In the Dark
By Susan Atran
Bank of America recently announced the findings of a new study conducted by Merrill Private Wealth Management, which found that 64% of wealth holders have never talked with family members about how or why they intend to pass on their assets. While 48% plan to communicate this information eventually, or assume family members already know, 10% vow never to divulge details of their estate plan, primarily because they consider it personal and no one else’s business. But is that a good decision?
“This research is designed to help families make better decisions and secure the promise of wealth, including the impact it can have within and beyond one’s family and lifetime,” said Andy Sieg, president of Merrill Lynch Wealth Management.
For this study, Merrill asked more than 650 high-net-worth individuals across the country how different types of financial decisions are made and communicated within their family. Part of an ongoing series of white papers on wealth sustainability from the Merrill Center for Family Wealth, findings from this study were published in a report titled “How Do Families Make Effective Wealth Decisions?” Among them:
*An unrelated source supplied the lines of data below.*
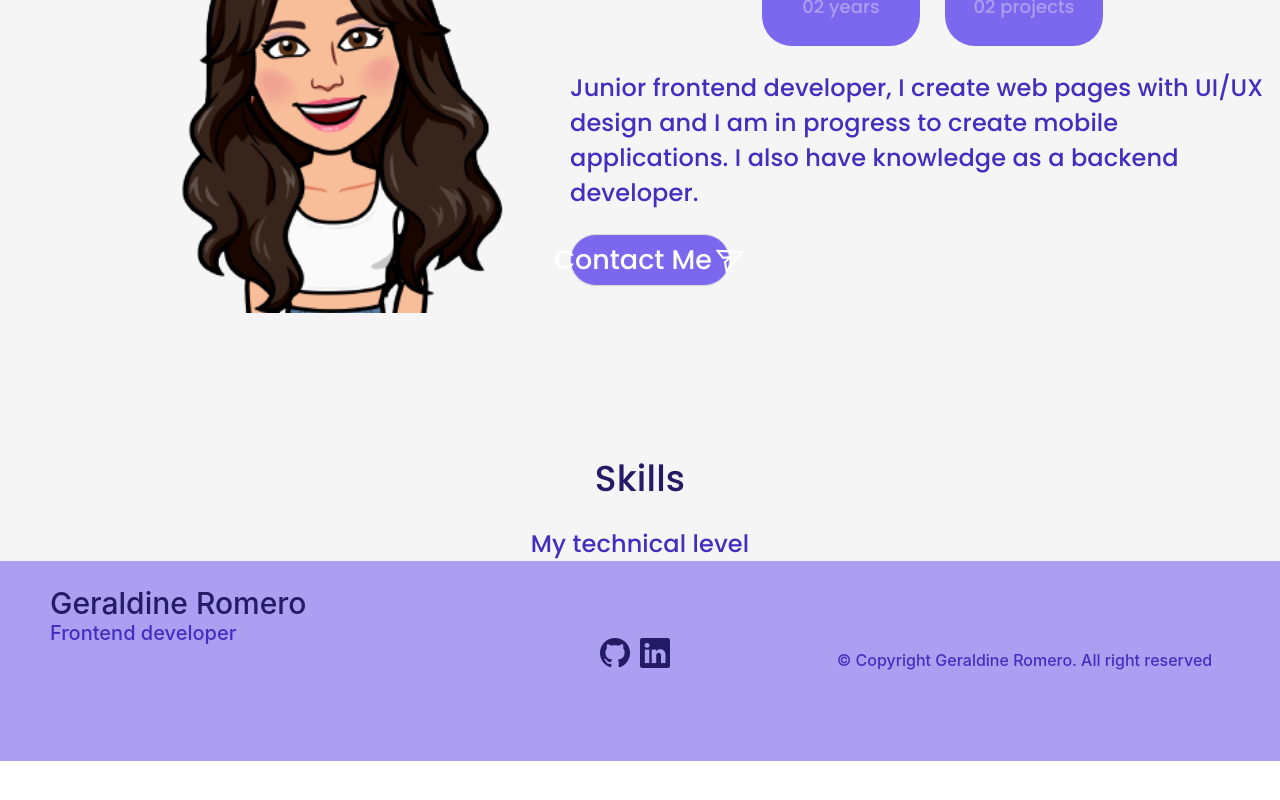
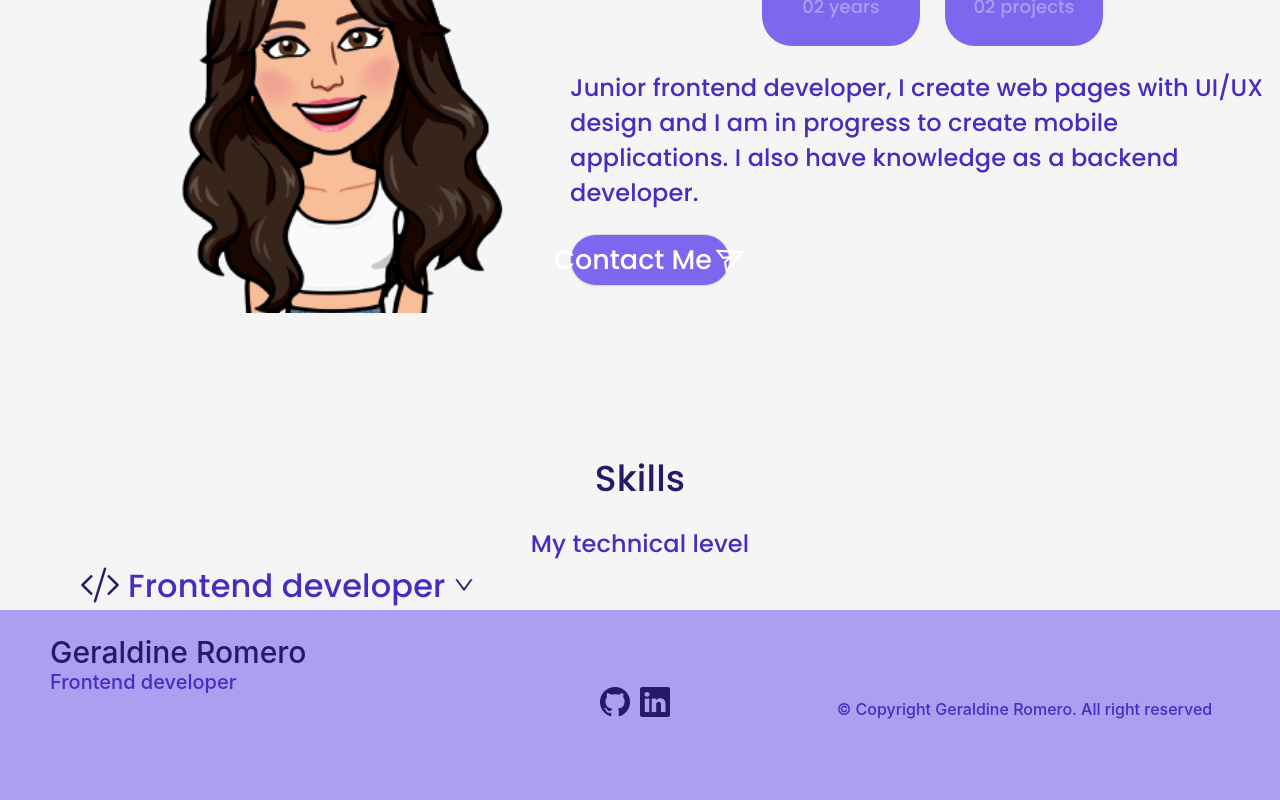
Before and after one commit to GeraldineRomer/Portfolio, a React (Create React App) app: page / in a window 1280 px wide. Shown: the part 828-1628 px from the top of the page. Before the commit the page ends 1589 px from the top, so only its background shows below. Built offline with nearby package versions, Linux system fonts and the light colour scheme.

Commit message:
first dropdown

```diff
--- a/src/pages/skills/Skills.jsx
+++ b/src/pages/skills/Skills.jsx
@@ -1,6 +1,30 @@
-import { Row } from 'antd';
+import { Col, Dropdown, Row, Space } from 'antd';
+import { DownOutlined } from '@ant-design/icons';
 import './Skills.scss';
 import React from 'react';
+
+const items = [
+    {
+        key: '1',
+        label: 'HTML'
+    },
+    {
+        key: '2',
+        label: 'SCSS'
+    },
+    {
+        key: '3',
+        label: 'JavaScript'
+    },
+    {
+        key: '4',
+        label: 'React JS',
+    },
+    {
+        key: '5',
+        label: 'Bootstrap'
+    }
+];
 
 const Skills = () => {
     return (
@@ -9,6 +33,26 @@ const Skills = () => {
                 <label className='skills-title'>Skills</label>
                 <label className='skills-subtitle'>My technical level</label>
             </div>
+            <div>
+                <Row>
+                    <Col md={8}>
+                        <Dropdown
+                            menu={{
+                                items,
+                            }}
+                            className='skills-dropdown1'
+                        >
+                            <a onClick={(e) => e.preventDefault()}>
+                                <Space>
+                                    <i class="bi bi-code-slash skills-dropdown1-devicon"></i>
+                                    <label className='skills-dropdown1-label'>Frontend developer</label>
+                                    <DownOutlined className='skills-dropdown1-drownicon'/>
+                                </Space>
+                            </a>
+                        </Dropdown>
+                    </Col>
+                </Row>
+            </div>
         </div>
     );
 }
--- a/src/pages/skills/Skills.scss
+++ b/src/pages/skills/Skills.scss
@@ -35,4 +35,24 @@
         justify-content: center;
         display: flex;
     }
+    &-dropdown1{
+        margin-left: 80px;
+        &-devicon{
+            font-size: 40px;
+            color: $title_color;
+        }
+        &-label{
+            color: #432EC0;
+            font-family: Poppins-Medium;
+            font-size: 32px;
+            font-style: normal;
+            font-weight: 500;
+            line-height: normal;
+            letter-spacing: 0.16px;
+        }
+        &-drownicon{
+            font-size: 20px;
+            color: $title_color;
+        }
+    }
 }
```
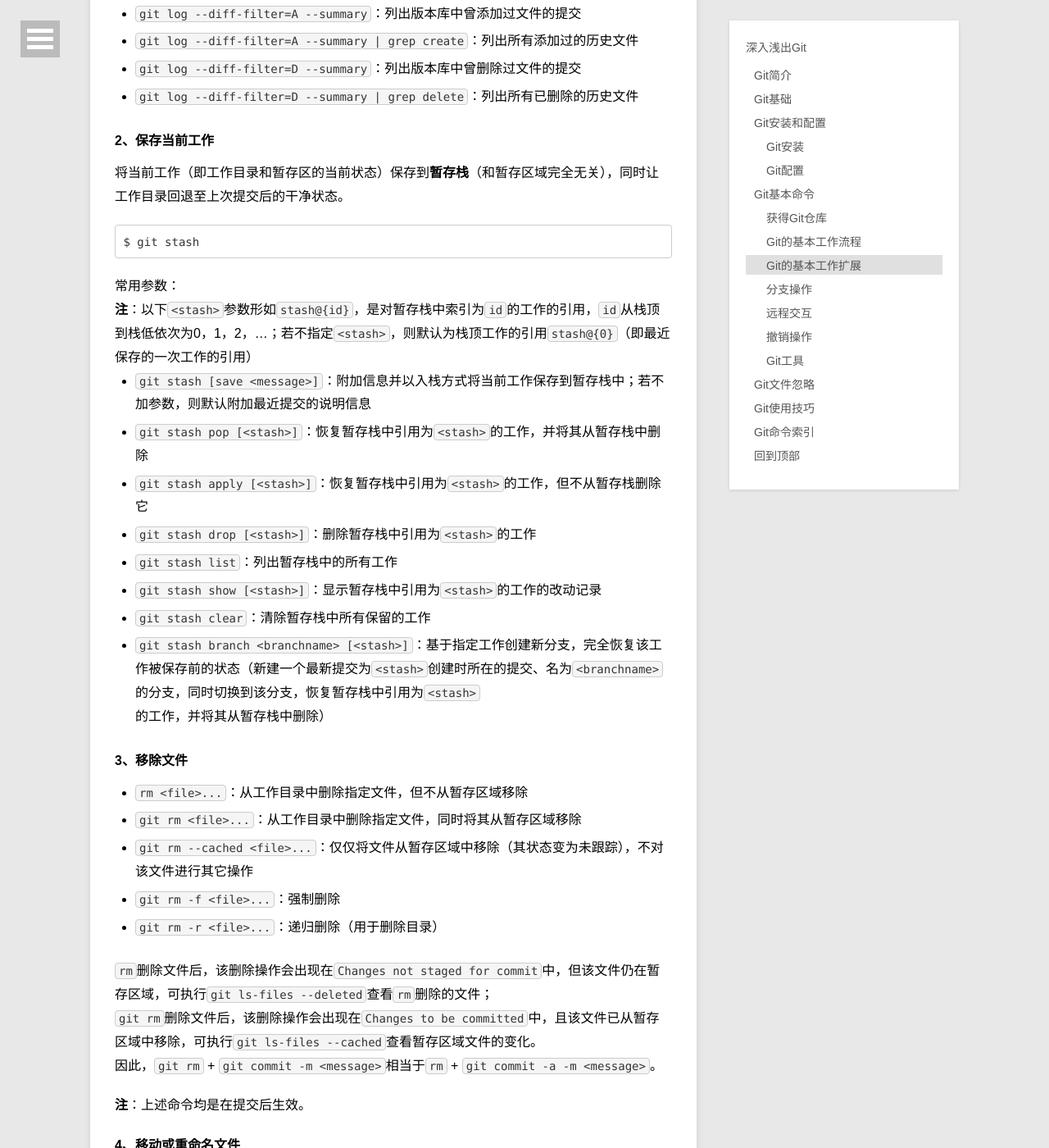
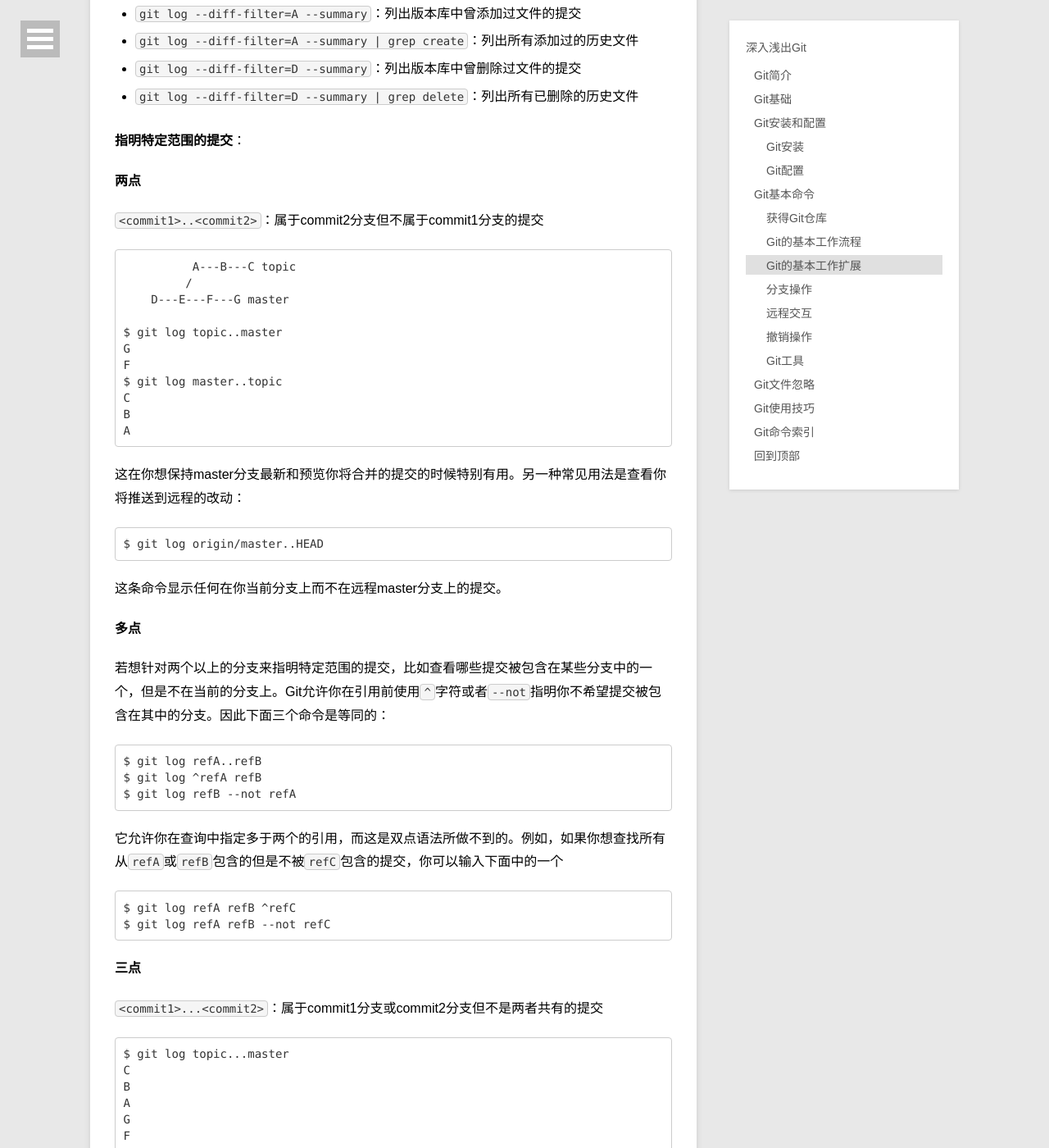
Before and after one commit to chengshiwen/chengshiwen.github.io, a Jekyll site: the page built from _posts/2014-04-16-head-first-git.md, in a window 1280 px wide and 1400 px high, scrolled down 12961 px. Shown: the whole window at 82% size. Built offline with Jekyll 4.4.1, drawn with Linux system fonts in a browser that asks for light colours; comment, search, counter and statistics services are not loaded; some of the changed text lies outside the part shown.

Commit message:
Update 2014-04-16-head-first-git.md with Commit Ranges

```diff
--- a/_posts/2014-04-16-head-first-git.md
+++ b/_posts/2014-04-16-head-first-git.md
@@ -418,6 +418,63 @@ Git的基本工作流程如下：
 - `git log --diff-filter=D --summary`：列出版本库中曾删除过文件的提交
 - `git log --diff-filter=D --summary | grep delete`：列出所有已删除的历史文件
 
+**指明特定范围的提交**：
+
+**两点**
+
+`<commit1>..<commit2>`：属于commit2分支但不属于commit1分支的提交
+
+              A---B---C topic
+             /
+        D---E---F---G master
+
+    $ git log topic..master
+    G
+    F
+    $ git log master..topic
+    C
+    B
+    A
+
+这在你想保持master分支最新和预览你将合并的提交的时候特别有用。另一种常见用法是查看你将推送到远程的改动：
+
+    $ git log origin/master..HEAD
+
+这条命令显示任何在你当前分支上而不在远程master分支上的提交。
+
+**多点**
+
+若想针对两个以上的分支来指明特定范围的提交，比如查看哪些提交被包含在某些分支中的一个，但是不在当前的分支上。Git允许你在引用前使用`^`字符或者`--not`指明你不希望提交被包含在其中的分支。因此下面三个命令是等同的：
+
+    $ git log refA..refB
+    $ git log ^refA refB
+    $ git log refB --not refA
+
+它允许你在查询中指定多于两个的引用，而这是双点语法所做不到的。例如，如果你想查找所有从`refA`或`refB`包含的但是不被`refC`包含的提交，你可以输入下面中的一个
+
+    $ git log refA refB ^refC
+    $ git log refA refB --not refC
+
+**三点**
+
+`<commit1>...<commit2>`：属于commit1分支或commit2分支但不是两者共有的提交
+
+    $ git log topic...master
+    C
+    B
+    A
+    G
+    F
+
+使用`--left-right`参数将显示每个提交处于哪一侧分支：
+
+    $ git log topic...master
+    < C
+    < B
+    < A
+    > G
+    > F
+
 #### 2、保存当前工作 {#git-stash}
 
 将当前工作（即工作目录和暂存区的当前状态）保存到**暂存栈**（和暂存区域完全无关），同时让工作目录回退至上次提交后的干净状态。
@@ -1426,13 +1483,13 @@ repack后仓库的大小减小到了7KB，远小于之前的2MB。从size值可
 
 在Bash中使用Git命令自动补全，将使得工作变得更简单，更轻松，更高效。Git官方提供了[git-completion.bash][5]的自动补全脚本，将该文件保存下来，运行：
 
-    mv git-completion.bash ~/.git-completion.bash
+    $ mv git-completion.bash ~/.git-completion.bash
 
 并把下面一行内容添加到`~/.bashrc`文件中：
 
-    source ~/.git-completion.bash
-
-也可以为系统上所有用户都设置默认使用此脚本。Mac上将此脚本复制到`/opt/local/etc/bash_completion.d/`目录中，Linux上则复制到`/etc/bash_completion.d/`目录中。这两处目录中的脚本，都会在Bash启动时自动加载。
+    $ source ~/.git-completion.bash
+
+也可以为系统上所有用户都设置默认使用此脚本。Mac上将此脚本复制到 `/opt/local/etc/bash_completion.d/` 目录中，Linux上则复制到 `/etc/bash_completion.d/` 目录中。这两处目录中的脚本，都会在Bash启动时自动加载。
 
 如果在Windows上安装了msysGit，默认使用的Git Bash就已经配好了这个自动补全脚本，可以直接使用。
 
@@ -1478,7 +1535,7 @@ repack后仓库的大小减小到了7KB，远小于之前的2MB。从size值可
 
 对于一些想要公开的项目，可以将这些项目放到上述公共的Git服务器上，由它们进行托管。当然，如果不希望项目公开，可以设置为私有（部分Git托管服务会收取一定的费用）。
 
-此外，可以在自己的服务器上搭建Git服务，具体方法详见[这里](http://git-scm.com/book/zh/%E6%9C%8D%E5%8A%A1%E5%99%A8%E4%B8%8A%E7%9A%84-Git-%E5%9C%A8%E6%9C%8D%E5%8A%A1%E5%99%A8%E4%B8%8A%E9%83%A8%E7%BD%B2-Git)。本文提供三种搭建Git服务的工具：
+此外，可以在自己的服务器上搭建Git服务，具体方法详见[这里][8]。本文提供三种搭建Git服务的工具：
 
 - [GitLab](https://www.gitlab.com/)（可以采用[Bitnami Gitlab](https://bitnami.com/stack/gitlab)一键安装GitLab)
 - [Gitosis](http://git-scm.com/book/en/Git-on-the-Server-Gitosis)
@@ -1514,7 +1571,7 @@ repack后仓库的大小减小到了7KB，远小于之前的2MB。从size值可
 - [`reset`](#git-reset) [`revert`](#git-revert) [`rebase`](#git-rebase)
 - [`show`](#git-show) [`grep`](#git-grep) [`blame`](#git-blame) [`bisect`](#git-bisect) [`help`](#git-help)
 
-附：[Git常用命令简记图](http://pic002.cnblogs.com/img/1-2-3/201007/2010072023345292.png)
+附：[Git常用命令简记图][9]
 
 
 [Git]:              http://git-scm.com "Git"
```
Also changed, not shown: other parts of _posts/2014-04-16-head-first-git.md (+2 -0 lines).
• Decisions about family money — such as gifting to family and charities, dividing assets among heirs, and establishing trust provisions or limitations — ranked as the most important and hardest to make, compared to decisions about saving, investing, spending, and other day-to-day finances;
• Just 33% of people have informed their family of lifetime gifts already made or committed to, such as assets held in a trust or funding of education, a down payment on a first house, or another purpose;
• Seventy-two percent have not discussed their philanthropic commitments;
• When asked what they consider to be the most important idea to communicate when discussing wealth with family, the top response was to be a good steward and handle family money wisely. However, only 46% have talked with heirs about fundamental family values and operating principles;
• On the distribution of their estate, 69% of wealth holders plan to divide their assets equally among heirs, while the rest say allocation decisions are based on specific criteria, such as merit for individual contributions (11%) or need (8%); and
• While 22% plan to openly share details of their estate plan with the whole family, 17% would share information only as it applies to each person.
“Decisions about family money have the potential to change lives, yet the outcome depends on how well the purpose and reasoning behind those decisions are understood, and too often that is left unsaid,” said Stacy Allred, head of the Merrill Center for Family Wealth. “Misunderstanding can lead to family conflicts, resentment, and other unintended consequences, including the misuse or loss of family wealth.”
The Merrill Center for Family Wealth specializes in helping families define the purpose of their wealth. This study found that, in six in 10 families, there is no formal structure or rigorous process in place to ensure family wealth decisions are made and communicated effectively. When asked how wealth decisions are typically made, the most prevalent response was an autocratic and top-down approach whereby one person makes decisions with little or no input from anyone else. Seventeen percent of families make financial decisions democratically with collective input or representation of all members.
Three-quarters of participants, including more men (79%) than women (68%), report complete confidence in their financial decisions. Looking back on decisions they’ve made, however, just 56% of people said their decisions always turned out well. The rest reported mixed results, including 21% who said their decisions turned out badly or they delayed making decisions because they were unsure of the outcome.
“The best form of financial parenting and a big part of improving the outcome of decisions involves putting more care into the decision-making process itself,” said Matthew Wesley, director of the Merrill Center for Family Wealth. “Family wealth decisions can be complicated by family dynamics, a long-time horizon, and unrecognized biases that call for a deliberate and disciplined approach.” u
Susan Atran is senior vice president of Communications for Bank of America.